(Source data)
● ● ● ● ● ● ●
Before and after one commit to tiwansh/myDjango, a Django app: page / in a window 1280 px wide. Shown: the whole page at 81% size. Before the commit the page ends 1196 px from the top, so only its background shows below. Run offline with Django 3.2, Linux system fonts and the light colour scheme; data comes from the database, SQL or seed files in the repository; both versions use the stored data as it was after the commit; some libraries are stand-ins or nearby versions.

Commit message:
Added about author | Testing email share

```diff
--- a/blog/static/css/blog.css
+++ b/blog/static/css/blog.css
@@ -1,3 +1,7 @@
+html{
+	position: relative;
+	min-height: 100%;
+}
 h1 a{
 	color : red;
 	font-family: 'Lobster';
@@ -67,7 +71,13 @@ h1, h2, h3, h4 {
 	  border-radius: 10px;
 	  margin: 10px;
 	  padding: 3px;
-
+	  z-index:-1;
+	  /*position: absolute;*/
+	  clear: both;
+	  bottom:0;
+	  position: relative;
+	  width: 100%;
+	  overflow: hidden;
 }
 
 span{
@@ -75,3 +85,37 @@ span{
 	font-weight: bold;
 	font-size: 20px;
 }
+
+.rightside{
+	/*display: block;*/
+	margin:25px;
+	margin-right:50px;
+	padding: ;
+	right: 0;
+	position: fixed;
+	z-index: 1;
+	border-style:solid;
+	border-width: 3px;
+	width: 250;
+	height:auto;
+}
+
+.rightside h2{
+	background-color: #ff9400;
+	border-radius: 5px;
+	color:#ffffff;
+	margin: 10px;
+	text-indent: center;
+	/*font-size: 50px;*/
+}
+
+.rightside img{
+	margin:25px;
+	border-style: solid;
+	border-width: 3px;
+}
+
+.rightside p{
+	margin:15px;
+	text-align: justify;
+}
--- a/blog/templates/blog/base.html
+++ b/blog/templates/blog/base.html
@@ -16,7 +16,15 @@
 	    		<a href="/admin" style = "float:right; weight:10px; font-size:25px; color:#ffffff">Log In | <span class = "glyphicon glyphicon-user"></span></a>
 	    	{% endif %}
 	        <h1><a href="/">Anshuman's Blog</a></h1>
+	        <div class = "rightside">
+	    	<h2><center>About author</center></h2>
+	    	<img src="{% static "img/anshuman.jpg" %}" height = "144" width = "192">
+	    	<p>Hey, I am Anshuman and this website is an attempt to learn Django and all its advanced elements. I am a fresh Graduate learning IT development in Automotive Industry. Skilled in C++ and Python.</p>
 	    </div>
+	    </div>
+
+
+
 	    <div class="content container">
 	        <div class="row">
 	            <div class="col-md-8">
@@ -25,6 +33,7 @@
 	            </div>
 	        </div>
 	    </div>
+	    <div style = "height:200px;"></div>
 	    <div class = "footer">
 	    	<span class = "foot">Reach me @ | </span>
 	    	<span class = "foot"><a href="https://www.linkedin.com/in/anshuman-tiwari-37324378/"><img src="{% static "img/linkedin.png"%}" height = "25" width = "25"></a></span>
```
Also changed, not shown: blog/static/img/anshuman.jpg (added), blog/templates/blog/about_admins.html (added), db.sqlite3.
● ● ● ● ● ● ●
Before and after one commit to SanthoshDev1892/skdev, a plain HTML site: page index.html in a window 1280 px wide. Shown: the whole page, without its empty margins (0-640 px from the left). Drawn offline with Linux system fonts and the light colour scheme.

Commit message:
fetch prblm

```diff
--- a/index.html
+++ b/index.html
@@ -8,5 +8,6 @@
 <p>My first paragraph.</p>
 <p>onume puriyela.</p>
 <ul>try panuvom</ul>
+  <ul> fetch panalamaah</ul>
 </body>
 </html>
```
● ● ● ● ● ● ●
EXERCISE INSTRUCTIONS » In the records above, locate the lines holding the word "href". Copy each of them.

WRITTEN ANSWER »
 	    		<a href="/admin" style = "float:right; weight:10px; font-size:25px; color:#ffffff">Log In | <span class = "glyphicon glyphicon-user"></span></a>
 	        <h1><a href="/">Anshuman's Blog</a></h1>
 	    	<span class = "foot"><a href="https://www.linkedin.com/in/anshuman-tiwari-37324378/"><img src="{% static "img/linkedin.png"%}" height = "25" width = "25"></a></span>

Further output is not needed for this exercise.